Omitting all images, set down every line below exactly as it appears.
··· EXTRACTED MATERIAL ···
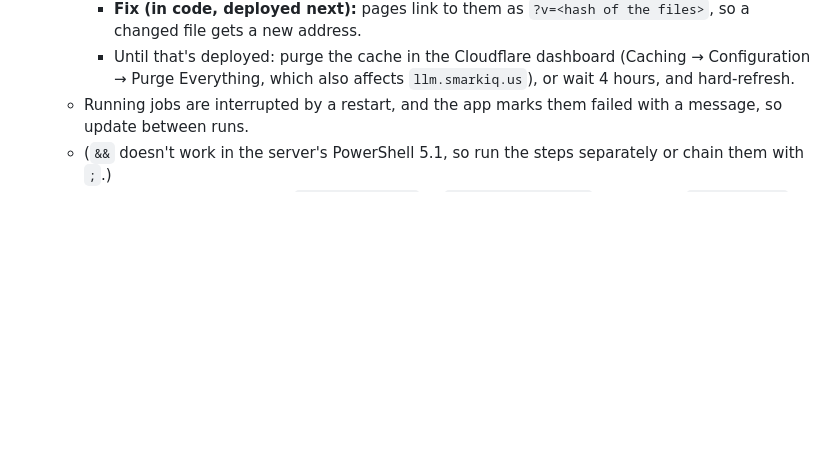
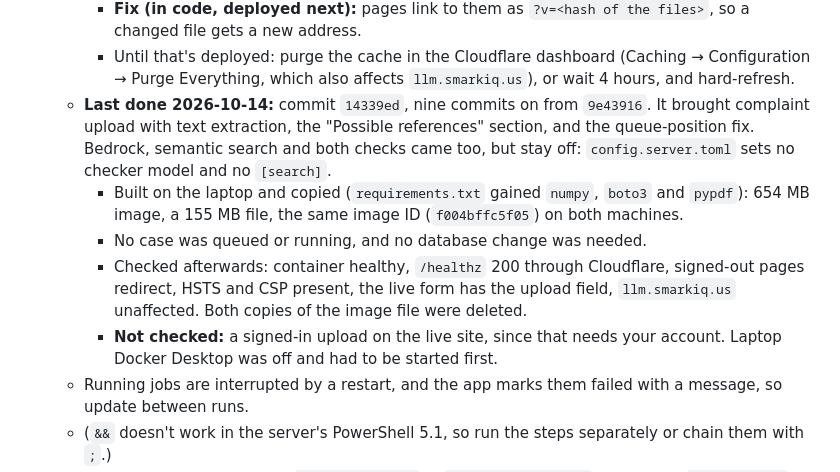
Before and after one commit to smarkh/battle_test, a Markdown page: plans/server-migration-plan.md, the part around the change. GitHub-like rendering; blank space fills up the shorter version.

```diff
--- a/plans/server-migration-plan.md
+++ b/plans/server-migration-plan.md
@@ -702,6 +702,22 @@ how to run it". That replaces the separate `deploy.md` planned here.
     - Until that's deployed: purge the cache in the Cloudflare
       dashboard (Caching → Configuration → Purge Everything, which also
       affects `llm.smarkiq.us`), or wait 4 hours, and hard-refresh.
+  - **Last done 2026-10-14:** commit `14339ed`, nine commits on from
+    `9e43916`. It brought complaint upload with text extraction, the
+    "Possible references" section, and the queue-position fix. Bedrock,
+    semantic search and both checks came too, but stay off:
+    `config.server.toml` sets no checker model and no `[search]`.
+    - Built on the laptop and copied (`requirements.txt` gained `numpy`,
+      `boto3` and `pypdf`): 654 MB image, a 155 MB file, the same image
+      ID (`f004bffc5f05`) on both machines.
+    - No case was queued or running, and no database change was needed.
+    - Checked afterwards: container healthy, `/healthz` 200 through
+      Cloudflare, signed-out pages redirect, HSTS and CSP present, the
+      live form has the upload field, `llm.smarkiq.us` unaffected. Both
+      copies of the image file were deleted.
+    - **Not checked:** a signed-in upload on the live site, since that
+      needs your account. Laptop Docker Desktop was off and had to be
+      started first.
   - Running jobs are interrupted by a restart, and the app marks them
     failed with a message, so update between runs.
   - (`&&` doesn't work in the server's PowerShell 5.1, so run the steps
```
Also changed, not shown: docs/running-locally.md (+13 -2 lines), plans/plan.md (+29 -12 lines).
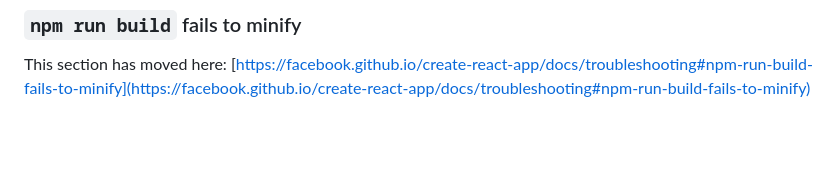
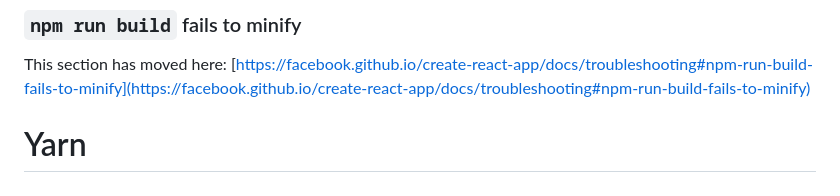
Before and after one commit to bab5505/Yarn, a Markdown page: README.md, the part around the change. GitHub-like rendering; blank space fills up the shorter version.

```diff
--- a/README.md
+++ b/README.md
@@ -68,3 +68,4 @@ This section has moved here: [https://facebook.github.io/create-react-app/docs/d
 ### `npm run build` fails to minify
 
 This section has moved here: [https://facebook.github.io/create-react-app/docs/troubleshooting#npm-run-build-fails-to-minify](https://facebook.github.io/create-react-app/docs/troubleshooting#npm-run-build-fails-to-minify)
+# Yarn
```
···
● ANSWER
Before and after one commit to smarkh/battle_test, a Markdown page: plans/server-migration-plan.md, the part around the change. GitHub-like rendering; blank space fills up the shorter version.

```diff
--- a/plans/server-migration-plan.md
+++ b/plans/server-migration-plan.md
@@ -702,6 +702,22 @@ how to run it". That replaces the separate `deploy.md` planned here.
     - Until that's deployed: purge the cache in the Cloudflare
       dashboard (Caching → Configuration → Purge Everything, which also
       affects `llm.smarkiq.us`), or wait 4 hours, and hard-refresh.
+  - **Last done 2026-10-14:** commit `14339ed`, nine commits on from
+    `9e43916`. It brought complaint upload with text extraction, the
+    "Possible references" section, and the queue-position fix. Bedrock,
+    semantic search and both checks came too, but stay off:
+    `config.server.toml` sets no checker model and no `[search]`.
+    - Built on the laptop and copied (`requirements.txt` gained `numpy`,
+      `boto3` and `pypdf`): 654 MB image, a 155 MB file, the same image
+      ID (`f004bffc5f05`) on both machines.
+    - No case was queued or running, and no database change was needed.
+    - Checked afterwards: container healthy, `/healthz` 200 through
+      Cloudflare, signed-out pages redirect, HSTS and CSP present, the
+      live form has the upload field, `llm.smarkiq.us` unaffected. Both
+      copies of the image file were deleted.
+    - **Not checked:** a signed-in upload on the live site, since that
+      needs your account. Laptop Docker Desktop was off and had to be
+      started first.
   - Running jobs are interrupted by a restart, and the app marks them
     failed with a message, so update between runs.
   - (`&&` doesn't work in the server's PowerShell 5.1, so run the steps
```
Also changed, not shown: docs/running-locally.md (+13 -2 lines), plans/plan.md (+29 -12 lines).
Before and after one commit to bab5505/Yarn, a Markdown page: README.md, the part around the change. GitHub-like rendering; blank space fills up the shorter version.

```diff
--- a/README.md
+++ b/README.md
@@ -68,3 +68,4 @@ This section has moved here: [https://facebook.github.io/create-react-app/docs/d
 ### `npm run build` fails to minify
 
 This section has moved here: [https://facebook.github.io/create-react-app/docs/troubleshooting#npm-run-build-fails-to-minify](https://facebook.github.io/create-react-app/docs/troubleshooting#npm-run-build-fails-to-minify)
+# Yarn
```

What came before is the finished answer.